> Exercise
Lines with the word "description" are the answer; copy each of them from the data below.

> Records provided

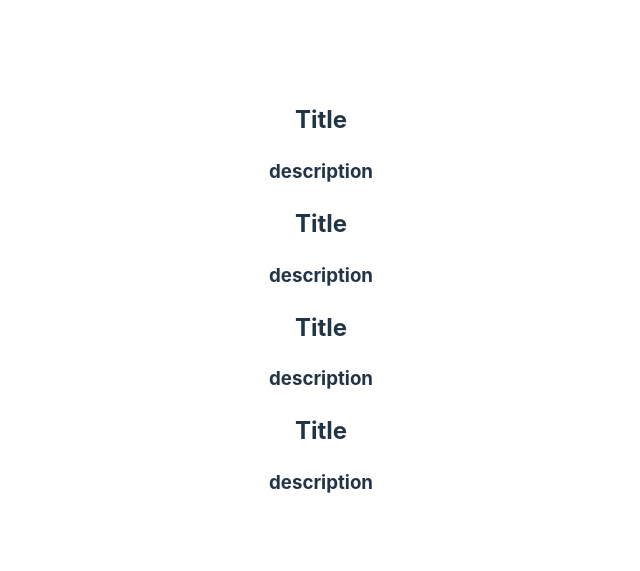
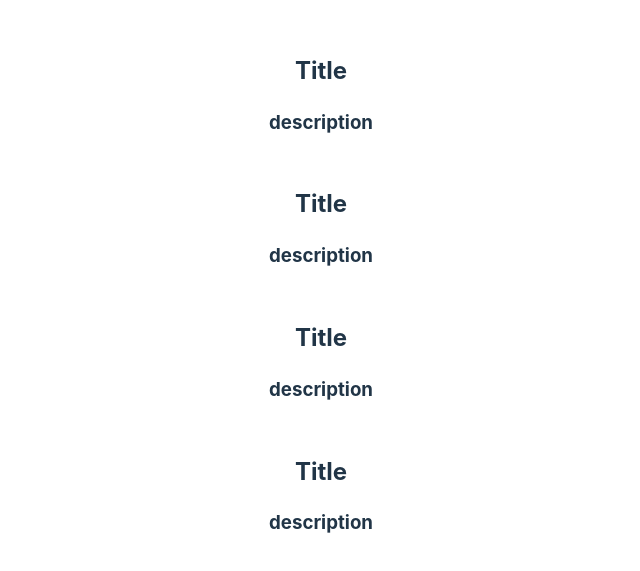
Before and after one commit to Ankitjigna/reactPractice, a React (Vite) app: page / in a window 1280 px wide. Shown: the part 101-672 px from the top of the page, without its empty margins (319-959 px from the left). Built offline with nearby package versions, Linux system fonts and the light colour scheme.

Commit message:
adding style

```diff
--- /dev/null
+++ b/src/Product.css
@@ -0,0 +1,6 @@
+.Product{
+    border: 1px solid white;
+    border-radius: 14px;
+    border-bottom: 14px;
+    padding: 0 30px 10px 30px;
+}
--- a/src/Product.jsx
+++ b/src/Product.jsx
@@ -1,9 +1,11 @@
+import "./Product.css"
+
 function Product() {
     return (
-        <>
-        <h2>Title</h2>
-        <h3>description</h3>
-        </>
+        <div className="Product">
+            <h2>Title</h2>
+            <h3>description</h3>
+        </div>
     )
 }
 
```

--

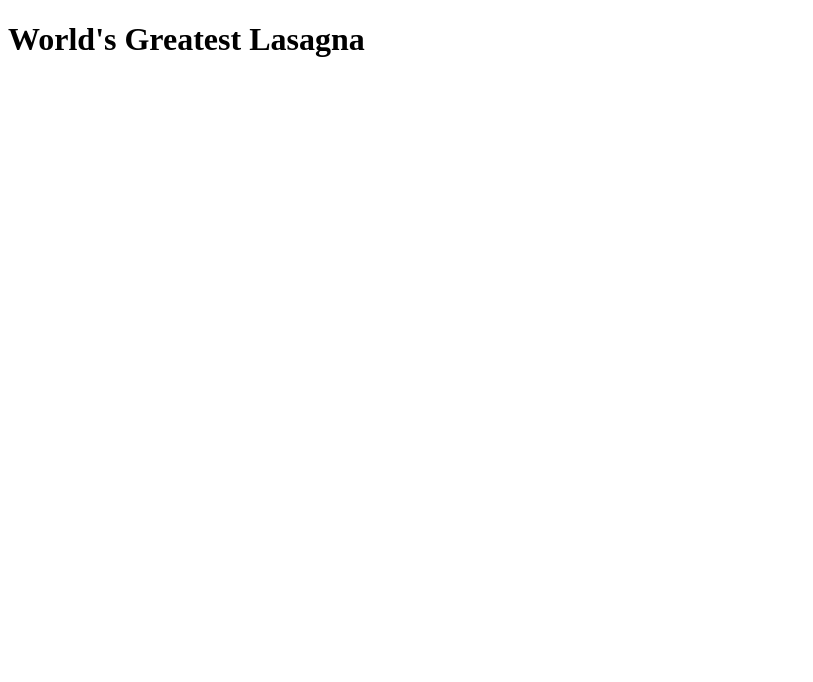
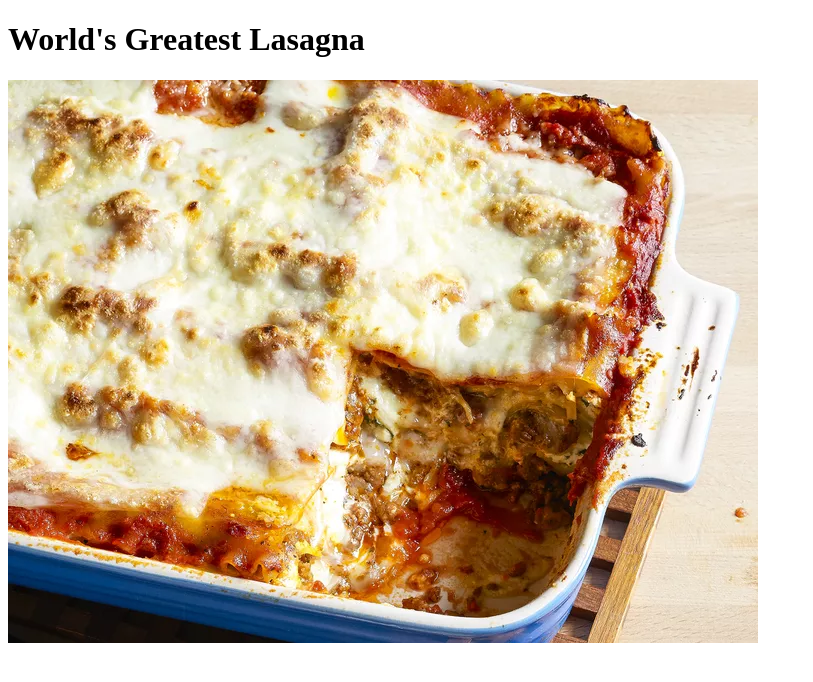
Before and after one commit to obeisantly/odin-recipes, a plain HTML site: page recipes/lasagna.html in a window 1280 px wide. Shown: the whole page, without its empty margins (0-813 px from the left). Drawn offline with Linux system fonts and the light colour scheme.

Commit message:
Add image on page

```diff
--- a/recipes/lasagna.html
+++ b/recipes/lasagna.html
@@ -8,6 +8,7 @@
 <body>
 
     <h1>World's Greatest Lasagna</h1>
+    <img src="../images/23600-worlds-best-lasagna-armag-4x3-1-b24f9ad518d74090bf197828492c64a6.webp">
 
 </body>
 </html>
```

> Output of the task
-        <h3>description</h3>
+            <h3>description</h3>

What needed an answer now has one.